There are some messages that the C# compiler could give that really wouldn't fall into the warning or error camp.  These would fall into the category of more informational, like "hey did you know that..." and would refer to issues that you could choose to address or not with no ill affects.  A warning would be something like:

public class Class {

    private int property;

    public int Property {

        get {

            return Property;

        }

    }

}


"Hey! Returning the containing property could potentially lead to an infinite recursion at runtime".

or:

public class Class {

    int value;

    public Class(int value) {

        value = value;

    }

}


"Hey! Assigning a value into itself has no affect."

These are warnings on perfectly legal code but in most cases it's probably not what you wanted to do and usually indicates an error.  So while the message might be spam, it seems a reasonable tradeoff to give it to you.

An informational message is more like:

using System.Collections;
public class Class {}

"The 'using System.Collections;' state was unncessary and can be removed".

I see this sort of message as different than before because it's not really telling you of a potential problem in your code.  (Unless you expected that System.Collections was going to be used and now you're shocked that it wasn't).   It's also not really a risky thing to tell the user.  If you remove the "using" and then attempt to use a type from that namespace (like IList) we'll then give you the smart tag immediately to add it in, so it's not going to be really annoying to be adding/removing namespaces all the time.
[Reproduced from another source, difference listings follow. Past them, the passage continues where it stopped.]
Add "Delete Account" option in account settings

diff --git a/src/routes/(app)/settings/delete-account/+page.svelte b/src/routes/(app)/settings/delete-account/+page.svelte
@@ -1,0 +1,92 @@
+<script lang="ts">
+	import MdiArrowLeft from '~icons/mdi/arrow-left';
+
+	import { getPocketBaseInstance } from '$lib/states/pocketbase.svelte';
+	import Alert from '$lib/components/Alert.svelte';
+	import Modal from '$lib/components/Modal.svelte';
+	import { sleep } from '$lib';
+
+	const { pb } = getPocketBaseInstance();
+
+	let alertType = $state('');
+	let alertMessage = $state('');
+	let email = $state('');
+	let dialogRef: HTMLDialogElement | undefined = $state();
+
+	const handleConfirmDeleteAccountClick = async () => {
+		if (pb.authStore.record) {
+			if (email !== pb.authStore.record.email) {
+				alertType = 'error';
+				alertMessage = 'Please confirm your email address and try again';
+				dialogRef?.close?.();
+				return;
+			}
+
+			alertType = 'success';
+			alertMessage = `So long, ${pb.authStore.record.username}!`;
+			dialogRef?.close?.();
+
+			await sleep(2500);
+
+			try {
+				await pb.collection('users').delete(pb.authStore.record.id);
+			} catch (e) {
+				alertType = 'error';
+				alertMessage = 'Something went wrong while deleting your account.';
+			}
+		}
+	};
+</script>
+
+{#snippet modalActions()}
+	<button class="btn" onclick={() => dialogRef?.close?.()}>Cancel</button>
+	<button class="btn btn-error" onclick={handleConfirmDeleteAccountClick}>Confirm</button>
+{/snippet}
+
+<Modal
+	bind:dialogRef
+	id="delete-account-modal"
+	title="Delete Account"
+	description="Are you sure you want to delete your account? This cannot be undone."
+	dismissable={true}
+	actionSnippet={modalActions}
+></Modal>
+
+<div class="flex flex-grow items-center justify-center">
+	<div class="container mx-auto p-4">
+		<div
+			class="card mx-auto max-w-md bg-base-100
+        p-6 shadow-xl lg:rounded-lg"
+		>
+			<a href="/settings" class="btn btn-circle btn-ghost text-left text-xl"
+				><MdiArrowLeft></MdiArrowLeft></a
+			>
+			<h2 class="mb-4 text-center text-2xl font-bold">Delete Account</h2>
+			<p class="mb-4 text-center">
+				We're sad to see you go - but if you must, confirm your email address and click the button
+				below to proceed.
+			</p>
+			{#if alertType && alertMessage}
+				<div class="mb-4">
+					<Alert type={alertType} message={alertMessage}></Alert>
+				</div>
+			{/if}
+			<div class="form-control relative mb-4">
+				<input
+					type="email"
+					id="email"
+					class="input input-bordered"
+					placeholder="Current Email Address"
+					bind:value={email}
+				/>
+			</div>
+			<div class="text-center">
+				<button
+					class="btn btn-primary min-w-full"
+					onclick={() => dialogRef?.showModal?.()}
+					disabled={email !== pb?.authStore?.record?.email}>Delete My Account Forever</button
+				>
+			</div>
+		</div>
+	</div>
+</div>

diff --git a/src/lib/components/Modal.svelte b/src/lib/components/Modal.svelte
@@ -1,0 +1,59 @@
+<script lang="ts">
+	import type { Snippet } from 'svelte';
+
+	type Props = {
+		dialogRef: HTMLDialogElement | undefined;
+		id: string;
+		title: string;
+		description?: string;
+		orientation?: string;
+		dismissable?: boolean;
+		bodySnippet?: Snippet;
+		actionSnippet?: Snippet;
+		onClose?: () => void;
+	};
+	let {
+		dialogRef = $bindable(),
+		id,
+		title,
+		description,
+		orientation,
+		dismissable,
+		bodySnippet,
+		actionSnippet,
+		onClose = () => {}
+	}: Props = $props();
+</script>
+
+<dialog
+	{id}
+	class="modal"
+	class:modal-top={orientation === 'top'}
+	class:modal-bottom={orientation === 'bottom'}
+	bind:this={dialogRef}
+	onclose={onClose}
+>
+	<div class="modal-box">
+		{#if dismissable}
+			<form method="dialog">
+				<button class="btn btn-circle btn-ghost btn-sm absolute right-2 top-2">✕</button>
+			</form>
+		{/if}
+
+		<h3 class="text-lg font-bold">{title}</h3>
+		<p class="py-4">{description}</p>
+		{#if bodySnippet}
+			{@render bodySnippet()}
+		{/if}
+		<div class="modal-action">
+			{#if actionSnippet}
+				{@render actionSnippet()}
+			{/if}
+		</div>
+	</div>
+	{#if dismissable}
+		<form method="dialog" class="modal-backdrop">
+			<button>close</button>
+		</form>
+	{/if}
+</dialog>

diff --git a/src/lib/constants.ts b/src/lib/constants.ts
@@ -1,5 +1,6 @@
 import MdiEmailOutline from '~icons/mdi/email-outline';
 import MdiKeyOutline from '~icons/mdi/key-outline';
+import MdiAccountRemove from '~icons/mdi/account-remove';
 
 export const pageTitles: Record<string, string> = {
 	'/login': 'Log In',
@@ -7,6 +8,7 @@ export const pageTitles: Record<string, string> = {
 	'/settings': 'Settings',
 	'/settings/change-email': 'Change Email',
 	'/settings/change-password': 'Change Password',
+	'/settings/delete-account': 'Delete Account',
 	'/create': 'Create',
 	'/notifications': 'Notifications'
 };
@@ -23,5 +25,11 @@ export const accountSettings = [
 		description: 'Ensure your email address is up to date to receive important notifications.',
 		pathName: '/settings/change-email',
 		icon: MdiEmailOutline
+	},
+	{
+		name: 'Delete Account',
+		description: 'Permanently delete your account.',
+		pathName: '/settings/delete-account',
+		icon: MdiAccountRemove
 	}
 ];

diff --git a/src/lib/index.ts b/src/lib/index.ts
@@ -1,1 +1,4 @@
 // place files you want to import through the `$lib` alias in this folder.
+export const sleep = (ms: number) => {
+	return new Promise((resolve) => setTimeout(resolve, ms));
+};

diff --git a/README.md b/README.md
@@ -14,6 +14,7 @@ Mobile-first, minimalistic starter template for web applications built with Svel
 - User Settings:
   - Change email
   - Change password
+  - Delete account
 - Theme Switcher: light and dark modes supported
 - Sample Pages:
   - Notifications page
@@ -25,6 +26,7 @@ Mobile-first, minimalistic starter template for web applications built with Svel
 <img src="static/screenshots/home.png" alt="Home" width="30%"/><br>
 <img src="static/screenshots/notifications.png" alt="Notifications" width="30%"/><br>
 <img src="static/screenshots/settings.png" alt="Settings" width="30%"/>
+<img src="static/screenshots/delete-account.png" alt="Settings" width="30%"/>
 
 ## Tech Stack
Would these kind of messages be appreciated?  If so, would there be others that you'd find useful?  Tiny little notes that aren't necessary but would help you out with commong coding scenarios, etc.